CALGARY, April 27, 2018 /CNW/ - Our two official languages are at the heart of who we are as Canadians. It is crucial to have a robust, pan‑governmental approach in place to ensure that official-language minority communities continue to grow and thrive, and that our two official languages are promoted across the country.
Today, at an event that brought together key members of the Franco-Albertan community, Randy Boissonnault, Member of Parliament (Edmonton Centre), reiterated the recent announcement of the Action Plan for Official Languages 2018–2023: Investing in Our Future. He made the announcement on behalf of the Honourable Mélanie Joly, Minister of Canadian Heritage and Minister responsible for Official Languages.

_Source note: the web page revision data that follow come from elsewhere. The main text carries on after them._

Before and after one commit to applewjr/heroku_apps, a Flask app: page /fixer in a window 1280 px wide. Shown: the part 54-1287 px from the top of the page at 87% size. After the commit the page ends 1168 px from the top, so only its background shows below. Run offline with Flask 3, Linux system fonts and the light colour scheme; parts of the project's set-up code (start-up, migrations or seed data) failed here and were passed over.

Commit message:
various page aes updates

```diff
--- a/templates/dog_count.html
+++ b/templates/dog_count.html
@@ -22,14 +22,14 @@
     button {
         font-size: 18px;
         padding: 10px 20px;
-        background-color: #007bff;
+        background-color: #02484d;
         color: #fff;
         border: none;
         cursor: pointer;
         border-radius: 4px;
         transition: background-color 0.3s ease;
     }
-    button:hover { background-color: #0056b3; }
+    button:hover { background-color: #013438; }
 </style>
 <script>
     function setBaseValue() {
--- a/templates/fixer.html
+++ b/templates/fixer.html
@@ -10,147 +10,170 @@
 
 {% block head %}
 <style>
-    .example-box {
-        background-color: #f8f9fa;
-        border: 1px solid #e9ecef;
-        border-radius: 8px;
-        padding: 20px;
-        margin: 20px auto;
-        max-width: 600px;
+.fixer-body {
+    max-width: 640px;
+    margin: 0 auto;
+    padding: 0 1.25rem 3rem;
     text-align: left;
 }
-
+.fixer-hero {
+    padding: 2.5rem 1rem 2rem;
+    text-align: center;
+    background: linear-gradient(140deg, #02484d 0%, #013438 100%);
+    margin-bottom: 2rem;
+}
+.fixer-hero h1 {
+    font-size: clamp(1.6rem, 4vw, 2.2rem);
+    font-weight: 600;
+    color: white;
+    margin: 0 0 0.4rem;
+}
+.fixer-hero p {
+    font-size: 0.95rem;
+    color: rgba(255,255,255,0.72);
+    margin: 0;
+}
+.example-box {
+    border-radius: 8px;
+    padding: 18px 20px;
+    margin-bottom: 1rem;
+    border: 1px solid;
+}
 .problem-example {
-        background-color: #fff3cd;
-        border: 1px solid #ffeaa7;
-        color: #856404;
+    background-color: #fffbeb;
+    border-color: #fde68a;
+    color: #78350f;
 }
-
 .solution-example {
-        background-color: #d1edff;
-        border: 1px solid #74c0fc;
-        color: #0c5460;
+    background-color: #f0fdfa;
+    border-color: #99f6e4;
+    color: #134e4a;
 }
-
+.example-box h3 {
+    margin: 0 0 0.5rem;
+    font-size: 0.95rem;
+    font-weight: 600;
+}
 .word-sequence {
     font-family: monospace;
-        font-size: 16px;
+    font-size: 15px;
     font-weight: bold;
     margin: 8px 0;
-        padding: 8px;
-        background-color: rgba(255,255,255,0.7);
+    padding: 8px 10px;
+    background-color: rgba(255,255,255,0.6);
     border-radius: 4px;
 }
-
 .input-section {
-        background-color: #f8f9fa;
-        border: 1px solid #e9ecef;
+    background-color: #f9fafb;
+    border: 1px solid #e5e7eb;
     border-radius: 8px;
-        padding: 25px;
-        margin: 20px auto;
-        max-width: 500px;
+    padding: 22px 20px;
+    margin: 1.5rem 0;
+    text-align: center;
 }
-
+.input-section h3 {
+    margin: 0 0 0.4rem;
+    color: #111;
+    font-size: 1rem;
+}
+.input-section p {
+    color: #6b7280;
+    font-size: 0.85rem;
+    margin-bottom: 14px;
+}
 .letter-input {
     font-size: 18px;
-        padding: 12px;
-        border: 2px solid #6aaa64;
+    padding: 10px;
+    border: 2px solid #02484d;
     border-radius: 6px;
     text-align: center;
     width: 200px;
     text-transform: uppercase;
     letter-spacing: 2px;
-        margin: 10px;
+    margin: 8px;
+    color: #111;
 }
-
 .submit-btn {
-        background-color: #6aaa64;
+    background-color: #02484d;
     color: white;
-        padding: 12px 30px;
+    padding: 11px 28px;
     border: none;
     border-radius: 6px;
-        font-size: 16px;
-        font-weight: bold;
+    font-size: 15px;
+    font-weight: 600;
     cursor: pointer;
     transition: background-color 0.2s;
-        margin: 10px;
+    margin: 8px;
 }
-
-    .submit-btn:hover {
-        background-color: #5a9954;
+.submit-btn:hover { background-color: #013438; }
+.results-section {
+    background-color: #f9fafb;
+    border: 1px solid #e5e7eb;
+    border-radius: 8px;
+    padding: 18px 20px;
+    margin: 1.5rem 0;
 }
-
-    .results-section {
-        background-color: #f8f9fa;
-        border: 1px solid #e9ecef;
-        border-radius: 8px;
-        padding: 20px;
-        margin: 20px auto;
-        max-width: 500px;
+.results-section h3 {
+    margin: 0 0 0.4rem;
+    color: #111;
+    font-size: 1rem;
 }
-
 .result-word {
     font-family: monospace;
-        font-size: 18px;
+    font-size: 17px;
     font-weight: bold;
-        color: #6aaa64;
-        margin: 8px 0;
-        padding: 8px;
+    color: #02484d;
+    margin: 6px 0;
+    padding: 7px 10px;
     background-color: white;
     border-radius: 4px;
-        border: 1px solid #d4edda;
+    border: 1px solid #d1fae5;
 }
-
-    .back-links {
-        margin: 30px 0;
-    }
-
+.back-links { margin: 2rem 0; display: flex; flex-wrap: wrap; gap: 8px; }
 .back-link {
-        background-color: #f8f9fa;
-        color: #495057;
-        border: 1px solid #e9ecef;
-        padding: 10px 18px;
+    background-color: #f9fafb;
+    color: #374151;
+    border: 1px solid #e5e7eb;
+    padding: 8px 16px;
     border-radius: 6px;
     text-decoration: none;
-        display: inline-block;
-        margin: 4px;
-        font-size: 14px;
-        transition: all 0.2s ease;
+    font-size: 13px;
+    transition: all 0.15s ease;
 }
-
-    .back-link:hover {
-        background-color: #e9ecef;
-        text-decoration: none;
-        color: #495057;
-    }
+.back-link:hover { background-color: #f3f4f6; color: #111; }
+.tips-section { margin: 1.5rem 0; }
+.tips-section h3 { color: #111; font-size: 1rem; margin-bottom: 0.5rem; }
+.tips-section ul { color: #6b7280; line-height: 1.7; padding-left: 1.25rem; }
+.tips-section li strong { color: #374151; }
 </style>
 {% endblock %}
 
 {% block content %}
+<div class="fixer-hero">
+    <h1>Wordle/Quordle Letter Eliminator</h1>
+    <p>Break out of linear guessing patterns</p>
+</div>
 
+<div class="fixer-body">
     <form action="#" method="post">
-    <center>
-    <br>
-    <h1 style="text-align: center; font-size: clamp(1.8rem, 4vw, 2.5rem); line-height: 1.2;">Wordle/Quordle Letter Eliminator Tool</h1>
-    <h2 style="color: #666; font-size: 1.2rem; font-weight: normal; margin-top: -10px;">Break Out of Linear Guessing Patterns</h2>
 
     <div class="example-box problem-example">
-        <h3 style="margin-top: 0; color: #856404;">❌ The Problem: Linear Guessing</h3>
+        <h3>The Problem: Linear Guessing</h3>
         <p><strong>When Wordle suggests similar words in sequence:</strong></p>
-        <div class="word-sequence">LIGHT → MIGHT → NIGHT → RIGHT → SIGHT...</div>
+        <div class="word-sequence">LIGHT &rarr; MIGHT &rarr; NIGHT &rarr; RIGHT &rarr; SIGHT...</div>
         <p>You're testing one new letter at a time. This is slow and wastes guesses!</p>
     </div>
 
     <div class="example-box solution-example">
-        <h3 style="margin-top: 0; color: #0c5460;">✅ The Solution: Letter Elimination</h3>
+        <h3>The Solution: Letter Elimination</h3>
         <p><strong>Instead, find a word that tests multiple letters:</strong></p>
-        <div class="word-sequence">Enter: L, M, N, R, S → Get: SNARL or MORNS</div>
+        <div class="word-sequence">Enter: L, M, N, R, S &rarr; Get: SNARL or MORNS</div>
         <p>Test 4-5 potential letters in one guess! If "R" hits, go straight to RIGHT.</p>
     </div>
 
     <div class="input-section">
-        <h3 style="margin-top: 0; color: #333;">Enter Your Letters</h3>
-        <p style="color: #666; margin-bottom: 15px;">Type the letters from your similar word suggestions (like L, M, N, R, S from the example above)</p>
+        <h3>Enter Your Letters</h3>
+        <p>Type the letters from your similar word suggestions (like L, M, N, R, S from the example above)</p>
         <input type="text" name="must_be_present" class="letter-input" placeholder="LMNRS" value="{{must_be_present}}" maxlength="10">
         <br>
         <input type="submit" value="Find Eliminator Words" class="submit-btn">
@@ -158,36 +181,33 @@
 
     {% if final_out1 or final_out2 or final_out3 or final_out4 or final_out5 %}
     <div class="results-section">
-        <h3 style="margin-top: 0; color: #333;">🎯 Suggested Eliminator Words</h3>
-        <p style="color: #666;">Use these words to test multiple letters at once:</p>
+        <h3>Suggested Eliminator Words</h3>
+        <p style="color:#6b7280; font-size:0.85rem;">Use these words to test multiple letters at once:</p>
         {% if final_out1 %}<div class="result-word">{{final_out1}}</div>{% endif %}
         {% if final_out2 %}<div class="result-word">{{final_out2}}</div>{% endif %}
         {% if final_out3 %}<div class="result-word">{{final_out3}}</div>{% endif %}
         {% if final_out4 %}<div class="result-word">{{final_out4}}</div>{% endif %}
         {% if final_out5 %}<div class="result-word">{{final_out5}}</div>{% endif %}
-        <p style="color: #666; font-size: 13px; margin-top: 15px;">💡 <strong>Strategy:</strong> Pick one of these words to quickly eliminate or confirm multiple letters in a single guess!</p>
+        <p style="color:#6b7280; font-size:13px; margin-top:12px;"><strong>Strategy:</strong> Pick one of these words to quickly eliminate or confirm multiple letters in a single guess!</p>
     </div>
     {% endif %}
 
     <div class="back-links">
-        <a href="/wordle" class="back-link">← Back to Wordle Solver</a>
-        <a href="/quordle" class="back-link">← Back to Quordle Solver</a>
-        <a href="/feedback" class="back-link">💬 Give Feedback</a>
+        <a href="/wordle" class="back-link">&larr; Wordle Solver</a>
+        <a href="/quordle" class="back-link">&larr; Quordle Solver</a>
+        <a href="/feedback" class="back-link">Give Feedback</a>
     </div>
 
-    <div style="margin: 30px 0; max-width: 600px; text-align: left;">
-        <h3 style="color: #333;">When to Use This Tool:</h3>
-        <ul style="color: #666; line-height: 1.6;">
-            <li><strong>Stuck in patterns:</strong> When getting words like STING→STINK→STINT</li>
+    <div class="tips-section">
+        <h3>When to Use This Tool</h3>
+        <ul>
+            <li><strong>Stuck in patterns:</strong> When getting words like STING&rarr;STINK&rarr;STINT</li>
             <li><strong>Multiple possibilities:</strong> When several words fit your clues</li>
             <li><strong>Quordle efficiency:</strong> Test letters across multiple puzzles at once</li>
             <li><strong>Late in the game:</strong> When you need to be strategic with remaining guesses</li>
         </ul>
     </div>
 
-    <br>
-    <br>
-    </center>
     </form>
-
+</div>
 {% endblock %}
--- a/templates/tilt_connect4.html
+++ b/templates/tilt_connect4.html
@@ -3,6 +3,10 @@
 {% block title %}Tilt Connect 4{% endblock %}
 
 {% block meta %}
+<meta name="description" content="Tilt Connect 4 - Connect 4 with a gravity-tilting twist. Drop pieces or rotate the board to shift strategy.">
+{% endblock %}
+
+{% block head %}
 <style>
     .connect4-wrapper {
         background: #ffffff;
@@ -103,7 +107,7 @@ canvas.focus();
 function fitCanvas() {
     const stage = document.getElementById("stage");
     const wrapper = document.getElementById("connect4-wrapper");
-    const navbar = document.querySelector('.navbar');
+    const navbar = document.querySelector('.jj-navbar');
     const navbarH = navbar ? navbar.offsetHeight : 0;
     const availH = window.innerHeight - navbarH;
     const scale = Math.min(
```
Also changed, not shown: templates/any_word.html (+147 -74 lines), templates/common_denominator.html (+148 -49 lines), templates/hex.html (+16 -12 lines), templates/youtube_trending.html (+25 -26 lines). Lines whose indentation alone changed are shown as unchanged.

This plan offers a vision for the future, new funding and specific measures to support the vitality of official-language minority communities and promote French and English from coast to coast to coast.
In addition to maintaining the funding in support of official languages, this new plan proposes an additional investment of nearly $500 million over five years. This amount includes the $400-million investment announced in Budget 2018, not to mention such recent initiatives as the investment in community-based educational infrastructure for official-language minority communities announced in Budget 2017.
To find out more about all the initiatives in the Plan, which will be implemented by half a dozen departments, peruse the Action Plan.
"This new plan includes more than 30 new measures—from a Francophone immigration strategy and early childhood education measures, to culture and education initiatives and a new fund for Anglophones in Quebec. These measures will have a real impact on the vitality of official-language minority communities, like the one here in Calgary."
—Randy Boissonnault, Member of Parliament (Edmonton Centre)
According to Statistics Canada's 2016 Census, Francophone communities outside Quebec represent 3.8 percent of the population, and the rate of bilingualism among English-speakers outside Quebec is 6.8 percent. According to projections for 2036, the percentage of Francophones outside Quebec could fall to 3 percent, and the national bilingualism rate would increase only among Francophones in Quebec (rising from 44.5 percent currently to 49 percent in 2036). The current rate of bilingualism in Canada is 17.5 percent.
There are official-language minority communities in every province and territory, each with its own specific realities and needs. This plan addresses the unique challenges facing French‑speaking communities outside Quebec, as well as English-speaking communities in Quebec.
The Plan proposes additional funding of $499.2 million over and above current investments of $2.2 billion, bringing the Government of Canada's total support to almost $2.7 billion over five years.
The Plan is the result of an analysis of the Pan-Canadian Consultations on Official Languages that were held from June to December 2016. More than 6,500 Canadian individuals and organizations participated, and parliamentary committee reports were tabled on the subject.
SOURCE Canadian Heritage
For further information: (media only), please contact: Simon Ross, Press Secretary, Office of the Minister of Canadian Heritage, 819-997-7788; Constituency Office, Member of Parliament for Edmonton Centre, 780-442-1888; Media Relations, Canadian Heritage, 819-994-9101, 1-866-569-6155, email@example.com